(Items from a dataset)
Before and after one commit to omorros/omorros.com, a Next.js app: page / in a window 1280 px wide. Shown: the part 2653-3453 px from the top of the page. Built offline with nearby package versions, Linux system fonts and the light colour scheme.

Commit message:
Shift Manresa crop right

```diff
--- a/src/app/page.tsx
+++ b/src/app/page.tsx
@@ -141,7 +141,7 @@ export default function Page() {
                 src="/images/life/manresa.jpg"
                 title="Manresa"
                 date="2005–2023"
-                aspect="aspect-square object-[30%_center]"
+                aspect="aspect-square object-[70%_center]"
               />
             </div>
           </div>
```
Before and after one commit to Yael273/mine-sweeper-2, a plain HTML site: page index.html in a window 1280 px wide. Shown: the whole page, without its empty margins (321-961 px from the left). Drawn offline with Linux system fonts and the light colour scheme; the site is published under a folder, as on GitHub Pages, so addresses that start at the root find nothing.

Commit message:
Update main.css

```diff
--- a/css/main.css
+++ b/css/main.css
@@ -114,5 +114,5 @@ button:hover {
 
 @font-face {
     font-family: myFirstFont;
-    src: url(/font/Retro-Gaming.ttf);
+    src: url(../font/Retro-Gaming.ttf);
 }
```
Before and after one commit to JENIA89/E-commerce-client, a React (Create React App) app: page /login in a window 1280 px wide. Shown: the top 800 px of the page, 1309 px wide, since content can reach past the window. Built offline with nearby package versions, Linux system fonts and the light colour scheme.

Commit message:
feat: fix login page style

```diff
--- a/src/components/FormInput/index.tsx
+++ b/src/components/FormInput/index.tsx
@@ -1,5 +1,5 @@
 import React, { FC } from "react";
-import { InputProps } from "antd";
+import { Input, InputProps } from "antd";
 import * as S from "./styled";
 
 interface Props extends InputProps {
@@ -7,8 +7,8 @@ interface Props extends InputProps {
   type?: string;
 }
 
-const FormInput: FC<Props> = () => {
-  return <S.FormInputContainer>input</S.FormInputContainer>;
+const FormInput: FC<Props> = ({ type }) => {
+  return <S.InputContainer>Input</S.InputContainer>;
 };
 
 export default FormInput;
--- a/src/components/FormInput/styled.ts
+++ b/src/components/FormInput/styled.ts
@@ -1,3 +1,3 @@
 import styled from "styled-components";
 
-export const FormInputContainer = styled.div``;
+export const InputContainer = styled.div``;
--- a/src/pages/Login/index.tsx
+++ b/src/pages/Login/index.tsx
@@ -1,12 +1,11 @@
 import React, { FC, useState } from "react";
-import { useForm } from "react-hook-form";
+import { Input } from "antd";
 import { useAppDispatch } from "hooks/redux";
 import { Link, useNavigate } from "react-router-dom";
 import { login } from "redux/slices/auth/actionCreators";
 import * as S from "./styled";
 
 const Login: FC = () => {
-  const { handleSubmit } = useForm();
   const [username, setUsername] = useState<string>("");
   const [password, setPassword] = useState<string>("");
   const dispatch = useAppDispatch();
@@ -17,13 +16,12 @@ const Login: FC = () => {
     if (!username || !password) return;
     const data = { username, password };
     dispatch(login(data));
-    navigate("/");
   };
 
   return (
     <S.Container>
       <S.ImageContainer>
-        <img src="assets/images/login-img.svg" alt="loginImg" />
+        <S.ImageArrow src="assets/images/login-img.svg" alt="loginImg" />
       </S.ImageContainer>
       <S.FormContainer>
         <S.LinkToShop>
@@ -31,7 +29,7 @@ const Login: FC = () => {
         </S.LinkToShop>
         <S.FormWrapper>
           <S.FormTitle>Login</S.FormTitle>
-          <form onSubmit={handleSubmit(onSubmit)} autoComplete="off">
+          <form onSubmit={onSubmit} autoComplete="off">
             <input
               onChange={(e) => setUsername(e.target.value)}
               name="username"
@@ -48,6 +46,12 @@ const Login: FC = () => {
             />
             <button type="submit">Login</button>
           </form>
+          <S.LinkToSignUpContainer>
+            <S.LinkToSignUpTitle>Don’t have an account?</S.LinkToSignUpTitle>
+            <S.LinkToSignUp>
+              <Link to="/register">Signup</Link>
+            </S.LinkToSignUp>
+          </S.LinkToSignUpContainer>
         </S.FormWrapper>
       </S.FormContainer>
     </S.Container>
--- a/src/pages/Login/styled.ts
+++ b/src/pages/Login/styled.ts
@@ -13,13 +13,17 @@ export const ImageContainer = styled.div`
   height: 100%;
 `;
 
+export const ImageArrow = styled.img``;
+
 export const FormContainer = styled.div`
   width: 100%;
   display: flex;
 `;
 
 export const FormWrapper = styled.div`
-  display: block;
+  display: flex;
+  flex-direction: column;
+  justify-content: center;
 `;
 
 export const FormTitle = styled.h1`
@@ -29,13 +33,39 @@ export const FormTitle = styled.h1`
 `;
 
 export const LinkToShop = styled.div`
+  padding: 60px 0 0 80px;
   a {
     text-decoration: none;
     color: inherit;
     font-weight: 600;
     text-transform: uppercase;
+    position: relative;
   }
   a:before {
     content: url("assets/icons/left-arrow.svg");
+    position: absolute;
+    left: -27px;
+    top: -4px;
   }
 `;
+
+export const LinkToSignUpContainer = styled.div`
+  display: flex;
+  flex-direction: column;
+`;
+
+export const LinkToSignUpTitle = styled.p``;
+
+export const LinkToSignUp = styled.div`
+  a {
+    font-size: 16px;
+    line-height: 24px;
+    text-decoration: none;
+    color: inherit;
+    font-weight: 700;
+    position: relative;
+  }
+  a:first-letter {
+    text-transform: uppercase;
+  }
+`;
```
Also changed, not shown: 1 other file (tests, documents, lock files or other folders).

YOUR OBJECTIVE:
The full set of records above is to be printed exactly as it appears.

ANSWER:
Before and after one commit to omorros/omorros.com, a Next.js app: page / in a window 1280 px wide. Shown: the part 2653-3453 px from the top of the page. Built offline with nearby package versions, Linux system fonts and the light colour scheme.

Commit message:
Shift Manresa crop right

```diff
--- a/src/app/page.tsx
+++ b/src/app/page.tsx
@@ -141,7 +141,7 @@ export default function Page() {
                 src="/images/life/manresa.jpg"
                 title="Manresa"
                 date="2005–2023"
-                aspect="aspect-square object-[30%_center]"
+                aspect="aspect-square object-[70%_center]"
               />
             </div>
           </div>
```
Before and after one commit to Yael273/mine-sweeper-2, a plain HTML site: page index.html in a window 1280 px wide. Shown: the whole page, without its empty margins (321-961 px from the left). Drawn offline with Linux system fonts and the light colour scheme; the site is published under a folder, as on GitHub Pages, so addresses that start at the root find nothing.

Commit message:
Update main.css

```diff
--- a/css/main.css
+++ b/css/main.css
@@ -114,5 +114,5 @@ button:hover {
 
 @font-face {
     font-family: myFirstFont;
-    src: url(/font/Retro-Gaming.ttf);
+    src: url(../font/Retro-Gaming.ttf);
 }
```
Before and after one commit to JENIA89/E-commerce-client, a React (Create React App) app: page /login in a window 1280 px wide. Shown: the top 800 px of the page, 1309 px wide, since content can reach past the window. Built offline with nearby package versions, Linux system fonts and the light colour scheme.

Commit message:
feat: fix login page style

```diff
--- a/src/components/FormInput/index.tsx
+++ b/src/components/FormInput/index.tsx
@@ -1,5 +1,5 @@
 import React, { FC } from "react";
-import { InputProps } from "antd";
+import { Input, InputProps } from "antd";
 import * as S from "./styled";
 
 interface Props extends InputProps {
@@ -7,8 +7,8 @@ interface Props extends InputProps {
   type?: string;
 }
 
-const FormInput: FC<Props> = () => {
-  return <S.FormInputContainer>input</S.FormInputContainer>;
+const FormInput: FC<Props> = ({ type }) => {
+  return <S.InputContainer>Input</S.InputContainer>;
 };
 
 export default FormInput;
--- a/src/components/FormInput/styled.ts
+++ b/src/components/FormInput/styled.ts
@@ -1,3 +1,3 @@
 import styled from "styled-components";
 
-export const FormInputContainer = styled.div``;
+export const InputContainer = styled.div``;
--- a/src/pages/Login/index.tsx
+++ b/src/pages/Login/index.tsx
@@ -1,12 +1,11 @@
 import React, { FC, useState } from "react";
-import { useForm } from "react-hook-form";
+import { Input } from "antd";
 import { useAppDispatch } from "hooks/redux";
 import { Link, useNavigate } from "react-router-dom";
 import { login } from "redux/slices/auth/actionCreators";
 import * as S from "./styled";
 
 const Login: FC = () => {
-  const { handleSubmit } = useForm();
   const [username, setUsername] = useState<string>("");
   const [password, setPassword] = useState<string>("");
   const dispatch = useAppDispatch();
@@ -17,13 +16,12 @@ const Login: FC = () => {
     if (!username || !password) return;
     const data = { username, password };
     dispatch(login(data));
-    navigate("/");
   };
 
   return (
     <S.Container>
       <S.ImageContainer>
-        <img src="assets/images/login-img.svg" alt="loginImg" />
+        <S.ImageArrow src="assets/images/login-img.svg" alt="loginImg" />
       </S.ImageContainer>
       <S.FormContainer>
         <S.LinkToShop>
@@ -31,7 +29,7 @@ const Login: FC = () => {
         </S.LinkToShop>
         <S.FormWrapper>
           <S.FormTitle>Login</S.FormTitle>
-          <form onSubmit={handleSubmit(onSubmit)} autoComplete="off">
+          <form onSubmit={onSubmit} autoComplete="off">
             <input
               onChange={(e) => setUsername(e.target.value)}
               name="username"
@@ -48,6 +46,12 @@ const Login: FC = () => {
             />
             <button type="submit">Login</button>
           </form>
+          <S.LinkToSignUpContainer>
+            <S.LinkToSignUpTitle>Don’t have an account?</S.LinkToSignUpTitle>
+            <S.LinkToSignUp>
+              <Link to="/register">Signup</Link>
+            </S.LinkToSignUp>
+          </S.LinkToSignUpContainer>
         </S.FormWrapper>
       </S.FormContainer>
     </S.Container>
--- a/src/pages/Login/styled.ts
+++ b/src/pages/Login/styled.ts
@@ -13,13 +13,17 @@ export const ImageContainer = styled.div`
   height: 100%;
 `;
 
+export const ImageArrow = styled.img``;
+
 export const FormContainer = styled.div`
   width: 100%;
   display: flex;
 `;
 
 export const FormWrapper = styled.div`
-  display: block;
+  display: flex;
+  flex-direction: column;
+  justify-content: center;
 `;
 
 export const FormTitle = styled.h1`
@@ -29,13 +33,39 @@ export const FormTitle = styled.h1`
 `;
 
 export const LinkToShop = styled.div`
+  padding: 60px 0 0 80px;
   a {
     text-decoration: none;
     color: inherit;
     font-weight: 600;
     text-transform: uppercase;
+    position: relative;
   }
   a:before {
     content: url("assets/icons/left-arrow.svg");
+    position: absolute;
+    left: -27px;
+    top: -4px;
   }
 `;
+
+export const LinkToSignUpContainer = styled.div`
+  display: flex;
+  flex-direction: column;
+`;
+
+export const LinkToSignUpTitle = styled.p``;
+
+export const LinkToSignUp = styled.div`
+  a {
+    font-size: 16px;
+    line-height: 24px;
+    text-decoration: none;
+    color: inherit;
+    font-weight: 700;
+    position: relative;
+  }
+  a:first-letter {
+    text-transform: uppercase;
+  }
+`;
```
Also changed, not shown: 1 other file (tests, documents, lock files or other folders).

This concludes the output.